Illustration About Listening and Emotions
Years ago a radio talk show host was reacting to President G.H.W. Bush’s refusal to eat broccoli. A caller criticized the President for being a bad example. The host said that he didn’t like broccoli and didn’t see why he should have to eat it, either.
After the angry caller hung up, the host said, “Do you realize that everyone who ate Broccoli in the 18th Century died?”
A flood of angry callers lined up to yell at the host and defend the healthy qualities of broccoli. This is what happens when we don’t listen and allow our emotions to take over our reason.
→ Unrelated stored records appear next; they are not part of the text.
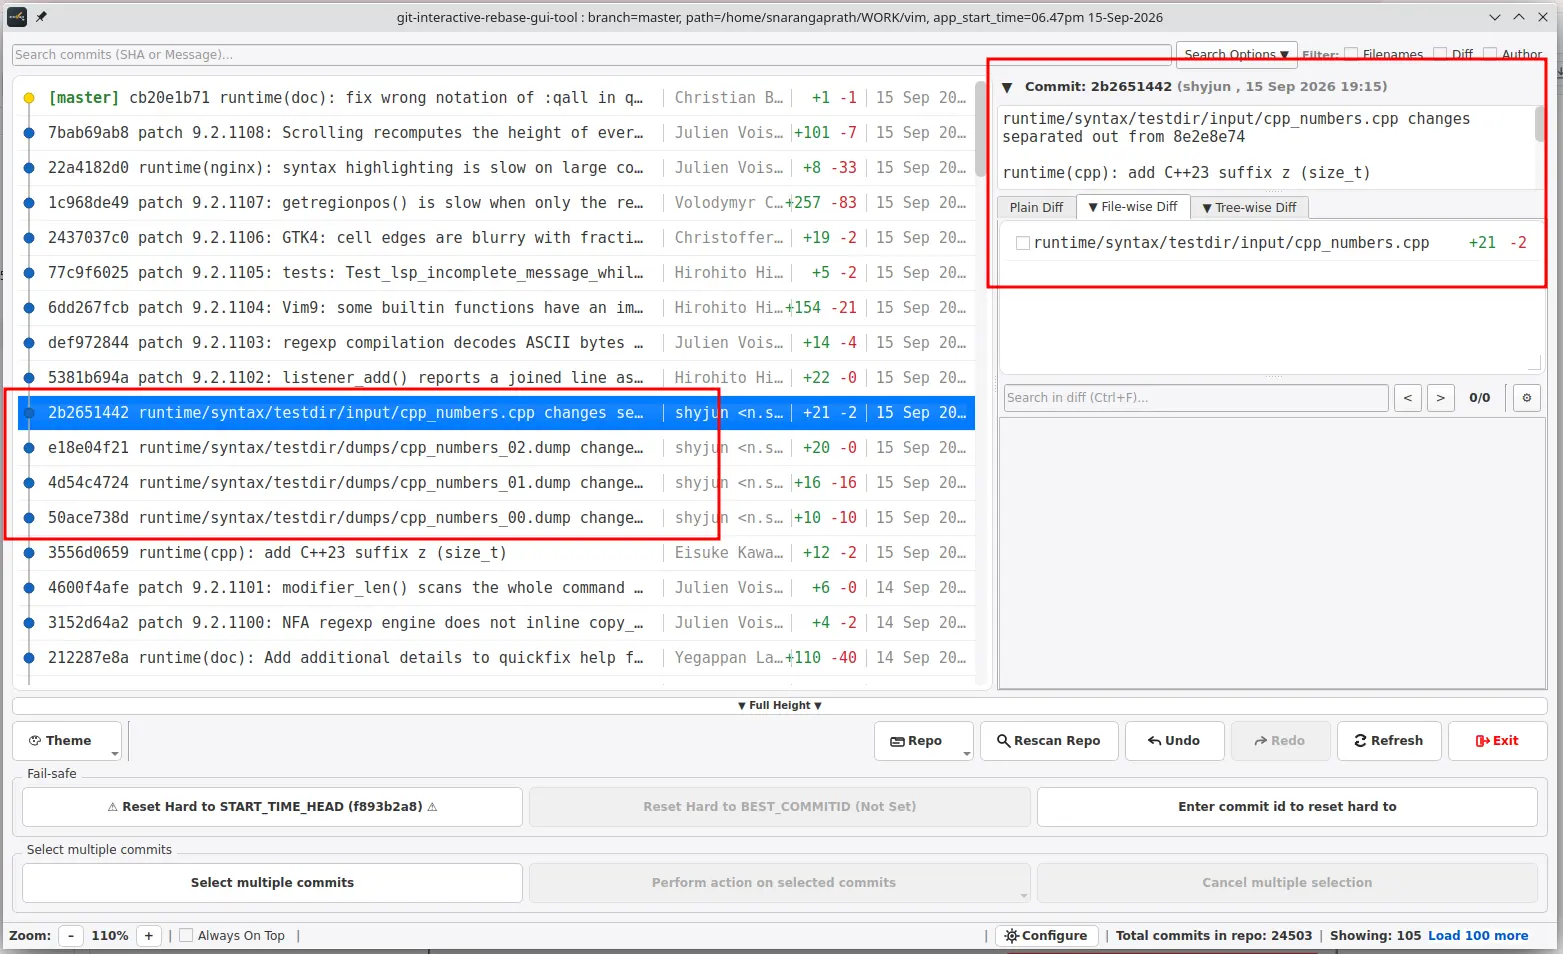
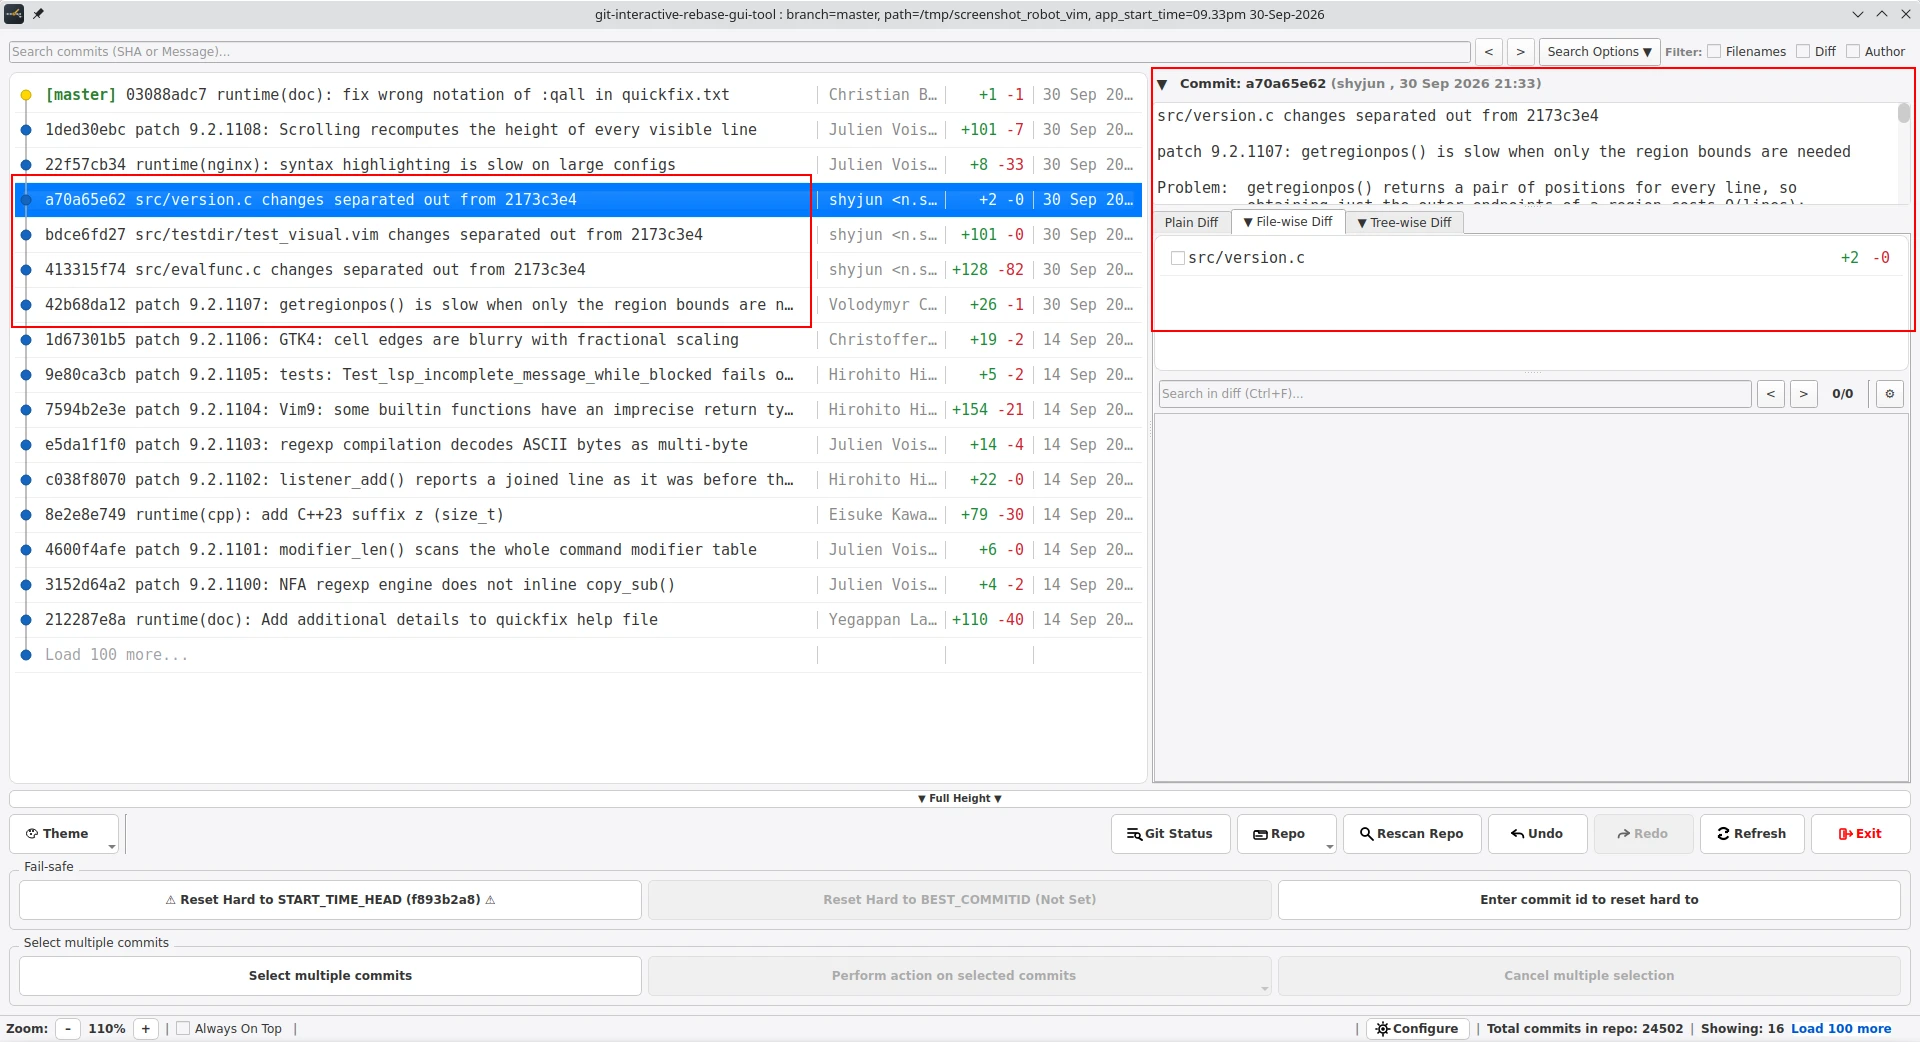
capture: split-each-to-separate.webp

Changed region(s): [[0.0, 0.0, 1.0, 1.0], [0.3992, 0.8208, 0.5835, 0.8816]]

diff --git a/capture_lib.py b/capture_lib.py
@@ -220,6 +220,30 @@ class Tool:
         _sh_ok(["xdotool", "click", str(button)], "click")
         time.sleep(0.2)
 
+    def drag(self, x1, y1, x2, y2, steps=12):
+        """Press at (x1, y1), drag to (x2, y2), release. Frame-relative
+        coordinates, same space as click()."""
+        self.activate()
+        left, _, top, _ = self._frame_extents()
+        x, y, _, _ = self._client_geometry()
+        sx, sy = x - left, y - top
+        _sh_ok(["xdotool", "mousemove", str(sx + int(x1)), str(sy + int(y1))],
+               "drag move")
+        time.sleep(0.2)
+        _sh_ok(["xdotool", "mousedown", "1"], "drag mousedown")
+        time.sleep(0.1)
+        # interpolated steps: Qt needs the motion to exceed its drag threshold
+        # (~10px) and each hop updates the drop indicator; no --sync here -
+        # mid-drag it would stall whenever a hop lands on the current position
+        for i in range(1, steps + 1):
+            fx = sx + int(x1 + (x2 - x1) * i / steps)
+            fy = sy + int(y1 + (y2 - y1) * i / steps)
+            _sh_ok(["xdotool", "mousemove", str(fx), str(fy)], "drag move")
+            time.sleep(0.03)
+        time.sleep(0.2)
+        _sh_ok(["xdotool", "mouseup", "1"], "drag mouseup")
+        time.sleep(0.3)  # drop event + dialog
+
     def activate(self):
         """Raise and focus our window (so nothing overlaps it during capture)."""
         active = _sh(["xdotool", "getactivewindow"]).stdout.strip()

diff --git a/reorder-commit.py b/reorder-commit.py
@@ -1,0 +1,45 @@
+"""Capture reorder-commit.webp - drag a commit row and confirm the reorder.
+
+Run it through main.py; it prepares the clone, settings and publishing.
+"""
+from capture_lib import Tool, capture, repo
+
+BOXES = [
+    {"rect": (694, 406, 1204, 554)},
+    ]
+
+
+def main():
+    # 1. put the reference clone back to the pinned commit
+    repo.reset_to_base()
+
+    # 2. open the tool and let the list settle
+    tool = Tool(args=["HEAD~13"], log_name="reorder-commit.log")
+    try:
+        tool.wait_for_window()
+        tool.maximize()  # capture in maximized view (screen workarea)
+        tool.sleep(1)    # commit list, diff pane and status labels have settled
+
+        # select the row, then drag it three rows down (rows are 27px apart)
+        tool.click(230, 165)
+        tool.sleep(0.3)
+        tool.drag(230, 165, 230, 246)
+
+        # 3. the drop pops the Confirm Reorder dialog - take its picture
+        #    (the dialog is never answered, close() dismisses it)
+        tool.sleep(0.5)
+        img = capture(
+            tool,
+            description="dragged commit row three positions down, Confirm Reorder dialog",
+            size=(1920, 1042),
+        )
+        img.draw_box(BOXES)
+        img.save("reorder-commit.png")
+
+    finally:
+        # 4. close the tool - even when a step above failed
+        tool.close()
+
+
+if __name__ == "__main__":
+    main()

diff --git a/split-all-to-separate.py b/split-all-to-separate.py
@@ -5,7 +5,7 @@ Run it through main.py; it prepares the clone, settings and publishing.
 from capture_lib import Tool, capture, repo
 
 BOXES = [
-    {"rect": (11, 174, 811, 327)},
+    {"rect": (9, 138, 623, 220)},
     {"rect": (1151, 67, 1915, 331)},
     ]
 
@@ -24,7 +24,7 @@ def main():
         tool.maximize()
 
         tool.sleep(1)
-        tool.click(231, 199, button=3)
+        tool.click(220, 165, button=3)
 
         tool.sleep(.1)
         tool.press("Down")
@@ -57,19 +57,16 @@ def main():
         tool.press("Right")
         tool.sleep(.1)
         tool.press("Down")
-        tool.sleep(.1)
-        tool.press("Down")
-        tool.sleep(.1)
-        tool.press("Down")
 
         tool.sleep(.1)
         tool.press("Return")
 
         tool.sleep(1)
-        tool.click(1059, 535)
+        tool.click(1078, 545)
 
         tool.sleep(1)
-        tool.click(1115, 520)
+        tool.click(1155, 521)
+
 
         tool.sleep(.5)
         # 3. take the picture (this shot has no red boxes)
@@ -81,6 +78,8 @@ def main():
         img.draw_box(BOXES)
         img.save("split-each-to-separate.png")
 
+        tool.sleep(.5)
+        tool.press("Escape")
 
         tool.sleep(.5)
         tool.press("Escape")

diff --git a/main.py b/main.py
@@ -66,7 +66,9 @@ SCENES = [
     #("main-interface.py", ["main-interface.png"]),
     #("plain-file-tree-diff.py", ["plain-file-tree-diff.png"]),
     #("split-move-single-file-1.py", ["split-move-single-file-1.png"]),
-    ("split-each-to-separate.py", ["split-each-to-separate.png"]),
+    #("split-each-to-separate.py", ["split-each-to-separate.png"]),
+    #("split-all-to-separate.py", ["split-all-to-separate.png"]),
+    ("reorder-commit.py", ["reorder-commit.png"]),
 
     #("test.py", ["test.png"]),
Of course, everyone who ate anything in the 18th century died! It was an excellent social experiment to show how irrational we can become.
Quite often we allow this kind of ridiculous behavior to destroy our relationships. When we are talking to people we love, we must never forget who they are and , if we must, remove ourselves from the situation to settle down so that we do not say something that cannot be remedied.
True love means that we always focus on the other person, instead of ourselves (1 Corinthians 13:4-8a). Otherwise, we get wrapped up in our emotions and can burn up everything around us.
“Even so the tongue is a little member and boasts great things. See how great a forest a little fire kindles! And the tongue is a fire, a world of iniquity. The tongue is so set among our members that it defiles the whole body, and sets on fire the course of nature; and it is set on fire by hell” (James 3:5-6).
We must never lose ourselves to anger or we might lose our souls, in the process.